The suit also goes after the current contract between Clanton and JCS, alleging that their relationship violates Alabama law, which forbids city courts from charging individuals extra money for being on probation. Since 2009, Clanton has contracted with JCS to manage its pay-only probationers (individuals who are only on probation because they can’t pay their court fines upfront); however, the courts pay nothing for the for-profit company’s services. Rather, JCS makes money off of the additional fees it forces upon probationers. For example, JCS charges probationers a $10 “set up” fee and then an additional $40 a month for the privilege of having their money collected.
This system has been likened to now-illegal debtors’ prisons, and has raised questions about how misdemeanor courts are relying on small level crimes to bring in funds.
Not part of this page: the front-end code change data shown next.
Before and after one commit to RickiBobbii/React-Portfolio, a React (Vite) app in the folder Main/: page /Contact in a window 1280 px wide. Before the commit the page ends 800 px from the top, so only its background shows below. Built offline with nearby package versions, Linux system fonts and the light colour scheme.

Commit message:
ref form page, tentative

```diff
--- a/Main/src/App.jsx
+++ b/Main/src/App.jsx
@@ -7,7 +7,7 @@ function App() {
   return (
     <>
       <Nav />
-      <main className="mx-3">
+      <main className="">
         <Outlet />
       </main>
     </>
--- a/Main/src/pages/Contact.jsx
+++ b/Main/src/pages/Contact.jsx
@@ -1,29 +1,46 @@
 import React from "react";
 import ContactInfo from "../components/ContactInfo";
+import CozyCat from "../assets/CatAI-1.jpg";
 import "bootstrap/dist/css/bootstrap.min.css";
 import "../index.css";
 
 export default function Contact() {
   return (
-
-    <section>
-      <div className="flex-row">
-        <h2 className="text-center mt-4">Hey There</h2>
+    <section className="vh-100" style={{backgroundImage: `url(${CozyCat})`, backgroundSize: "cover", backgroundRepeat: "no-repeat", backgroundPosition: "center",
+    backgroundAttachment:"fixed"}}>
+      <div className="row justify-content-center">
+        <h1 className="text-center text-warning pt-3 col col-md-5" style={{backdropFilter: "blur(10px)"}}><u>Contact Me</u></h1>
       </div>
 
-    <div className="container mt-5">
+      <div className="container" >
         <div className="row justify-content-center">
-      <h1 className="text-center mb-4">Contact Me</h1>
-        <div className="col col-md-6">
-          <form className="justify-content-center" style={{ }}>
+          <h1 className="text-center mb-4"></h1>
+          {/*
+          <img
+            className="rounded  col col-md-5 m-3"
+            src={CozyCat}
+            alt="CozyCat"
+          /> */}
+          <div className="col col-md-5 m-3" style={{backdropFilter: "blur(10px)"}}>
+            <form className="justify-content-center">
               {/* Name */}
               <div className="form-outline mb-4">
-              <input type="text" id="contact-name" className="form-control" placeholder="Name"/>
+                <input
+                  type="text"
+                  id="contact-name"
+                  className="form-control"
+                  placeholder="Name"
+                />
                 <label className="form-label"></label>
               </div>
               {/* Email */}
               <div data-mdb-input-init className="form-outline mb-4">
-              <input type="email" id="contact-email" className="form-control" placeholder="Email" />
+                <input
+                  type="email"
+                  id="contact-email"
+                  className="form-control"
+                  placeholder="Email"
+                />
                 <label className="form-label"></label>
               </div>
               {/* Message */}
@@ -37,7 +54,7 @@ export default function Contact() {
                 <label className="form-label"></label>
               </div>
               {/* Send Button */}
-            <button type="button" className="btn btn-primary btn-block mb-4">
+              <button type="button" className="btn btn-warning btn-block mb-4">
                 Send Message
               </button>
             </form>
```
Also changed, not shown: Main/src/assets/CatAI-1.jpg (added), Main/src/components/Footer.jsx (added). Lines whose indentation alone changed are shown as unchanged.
“We’ve seen over the past few decades local governments and state governments have turned increasingly to the criminal justice system to fund themselves where budgets have been cut for courts and jails,” ACLU attorney Nusrat Choudhury told to me.